● PROBLEM DESCRIPTION:
Repeat every line of the data verbatim.

:: DATA UNDER STUDY ::

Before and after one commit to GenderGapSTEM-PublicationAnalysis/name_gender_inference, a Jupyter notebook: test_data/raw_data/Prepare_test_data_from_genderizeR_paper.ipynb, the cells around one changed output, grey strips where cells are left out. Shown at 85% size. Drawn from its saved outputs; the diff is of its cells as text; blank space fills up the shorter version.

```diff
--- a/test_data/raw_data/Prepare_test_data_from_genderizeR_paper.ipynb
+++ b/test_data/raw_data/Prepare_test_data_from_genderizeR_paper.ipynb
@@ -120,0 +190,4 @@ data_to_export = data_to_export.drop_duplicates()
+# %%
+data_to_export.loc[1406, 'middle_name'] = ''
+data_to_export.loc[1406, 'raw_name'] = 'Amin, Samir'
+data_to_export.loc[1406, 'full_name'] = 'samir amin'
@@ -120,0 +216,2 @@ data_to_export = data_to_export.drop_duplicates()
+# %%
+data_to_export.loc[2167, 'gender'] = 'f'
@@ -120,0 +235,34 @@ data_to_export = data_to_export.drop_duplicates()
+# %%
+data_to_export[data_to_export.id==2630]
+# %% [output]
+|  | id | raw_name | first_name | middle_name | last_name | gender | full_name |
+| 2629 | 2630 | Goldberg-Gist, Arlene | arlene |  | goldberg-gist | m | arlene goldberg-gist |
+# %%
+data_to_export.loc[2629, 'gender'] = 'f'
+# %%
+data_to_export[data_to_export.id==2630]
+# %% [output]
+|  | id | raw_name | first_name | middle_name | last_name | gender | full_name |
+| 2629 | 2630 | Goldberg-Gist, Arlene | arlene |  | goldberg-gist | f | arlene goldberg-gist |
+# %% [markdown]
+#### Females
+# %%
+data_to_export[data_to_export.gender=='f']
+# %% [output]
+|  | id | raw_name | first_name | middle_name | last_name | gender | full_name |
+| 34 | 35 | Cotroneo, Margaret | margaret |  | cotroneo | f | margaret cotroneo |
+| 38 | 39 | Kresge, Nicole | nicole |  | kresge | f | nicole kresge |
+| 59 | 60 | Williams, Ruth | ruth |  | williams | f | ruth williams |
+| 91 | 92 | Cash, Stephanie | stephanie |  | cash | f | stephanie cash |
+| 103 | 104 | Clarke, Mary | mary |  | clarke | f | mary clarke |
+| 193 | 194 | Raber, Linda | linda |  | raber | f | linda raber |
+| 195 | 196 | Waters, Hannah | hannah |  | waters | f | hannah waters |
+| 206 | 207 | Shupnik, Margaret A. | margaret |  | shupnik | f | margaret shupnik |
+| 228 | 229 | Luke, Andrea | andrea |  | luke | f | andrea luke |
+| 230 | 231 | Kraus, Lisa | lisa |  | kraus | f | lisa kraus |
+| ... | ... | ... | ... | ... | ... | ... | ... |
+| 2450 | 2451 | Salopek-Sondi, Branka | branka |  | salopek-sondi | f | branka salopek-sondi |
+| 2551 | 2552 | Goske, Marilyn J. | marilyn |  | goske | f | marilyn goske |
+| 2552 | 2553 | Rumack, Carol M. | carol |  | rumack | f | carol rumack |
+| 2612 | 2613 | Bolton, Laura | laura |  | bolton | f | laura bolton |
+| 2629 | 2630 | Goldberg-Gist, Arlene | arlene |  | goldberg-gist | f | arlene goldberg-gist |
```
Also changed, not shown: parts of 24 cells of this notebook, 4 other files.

:::

● RESPONSE BELOW:
Before and after one commit to GenderGapSTEM-PublicationAnalysis/name_gender_inference, a Jupyter notebook: test_data/raw_data/Prepare_test_data_from_genderizeR_paper.ipynb, the cells around one changed output, grey strips where cells are left out. Shown at 85% size. Drawn from its saved outputs; the diff is of its cells as text; blank space fills up the shorter version.

```diff
--- a/test_data/raw_data/Prepare_test_data_from_genderizeR_paper.ipynb
+++ b/test_data/raw_data/Prepare_test_data_from_genderizeR_paper.ipynb
@@ -120,0 +190,4 @@ data_to_export = data_to_export.drop_duplicates()
+# %%
+data_to_export.loc[1406, 'middle_name'] = ''
+data_to_export.loc[1406, 'raw_name'] = 'Amin, Samir'
+data_to_export.loc[1406, 'full_name'] = 'samir amin'
@@ -120,0 +216,2 @@ data_to_export = data_to_export.drop_duplicates()
+# %%
+data_to_export.loc[2167, 'gender'] = 'f'
@@ -120,0 +235,34 @@ data_to_export = data_to_export.drop_duplicates()
+# %%
+data_to_export[data_to_export.id==2630]
+# %% [output]
+|  | id | raw_name | first_name | middle_name | last_name | gender | full_name |
+| 2629 | 2630 | Goldberg-Gist, Arlene | arlene |  | goldberg-gist | m | arlene goldberg-gist |
+# %%
+data_to_export.loc[2629, 'gender'] = 'f'
+# %%
+data_to_export[data_to_export.id==2630]
+# %% [output]
+|  | id | raw_name | first_name | middle_name | last_name | gender | full_name |
+| 2629 | 2630 | Goldberg-Gist, Arlene | arlene |  | goldberg-gist | f | arlene goldberg-gist |
+# %% [markdown]
+#### Females
+# %%
+data_to_export[data_to_export.gender=='f']
+# %% [output]
+|  | id | raw_name | first_name | middle_name | last_name | gender | full_name |
+| 34 | 35 | Cotroneo, Margaret | margaret |  | cotroneo | f | margaret cotroneo |
+| 38 | 39 | Kresge, Nicole | nicole |  | kresge | f | nicole kresge |
+| 59 | 60 | Williams, Ruth | ruth |  | williams | f | ruth williams |
+| 91 | 92 | Cash, Stephanie | stephanie |  | cash | f | stephanie cash |
+| 103 | 104 | Clarke, Mary | mary |  | clarke | f | mary clarke |
+| 193 | 194 | Raber, Linda | linda |  | raber | f | linda raber |
+| 195 | 196 | Waters, Hannah | hannah |  | waters | f | hannah waters |
+| 206 | 207 | Shupnik, Margaret A. | margaret |  | shupnik | f | margaret shupnik |
+| 228 | 229 | Luke, Andrea | andrea |  | luke | f | andrea luke |
+| 230 | 231 | Kraus, Lisa | lisa |  | kraus | f | lisa kraus |
+| ... | ... | ... | ... | ... | ... | ... | ... |
+| 2450 | 2451 | Salopek-Sondi, Branka | branka |  | salopek-sondi | f | branka salopek-sondi |
+| 2551 | 2552 | Goske, Marilyn J. | marilyn |  | goske | f | marilyn goske |
+| 2552 | 2553 | Rumack, Carol M. | carol |  | rumack | f | carol rumack |
+| 2612 | 2613 | Bolton, Laura | laura |  | bolton | f | laura bolton |
+| 2629 | 2630 | Goldberg-Gist, Arlene | arlene |  | goldberg-gist | f | arlene goldberg-gist |
```
Also changed, not shown: parts of 24 cells of this notebook, 4 other files.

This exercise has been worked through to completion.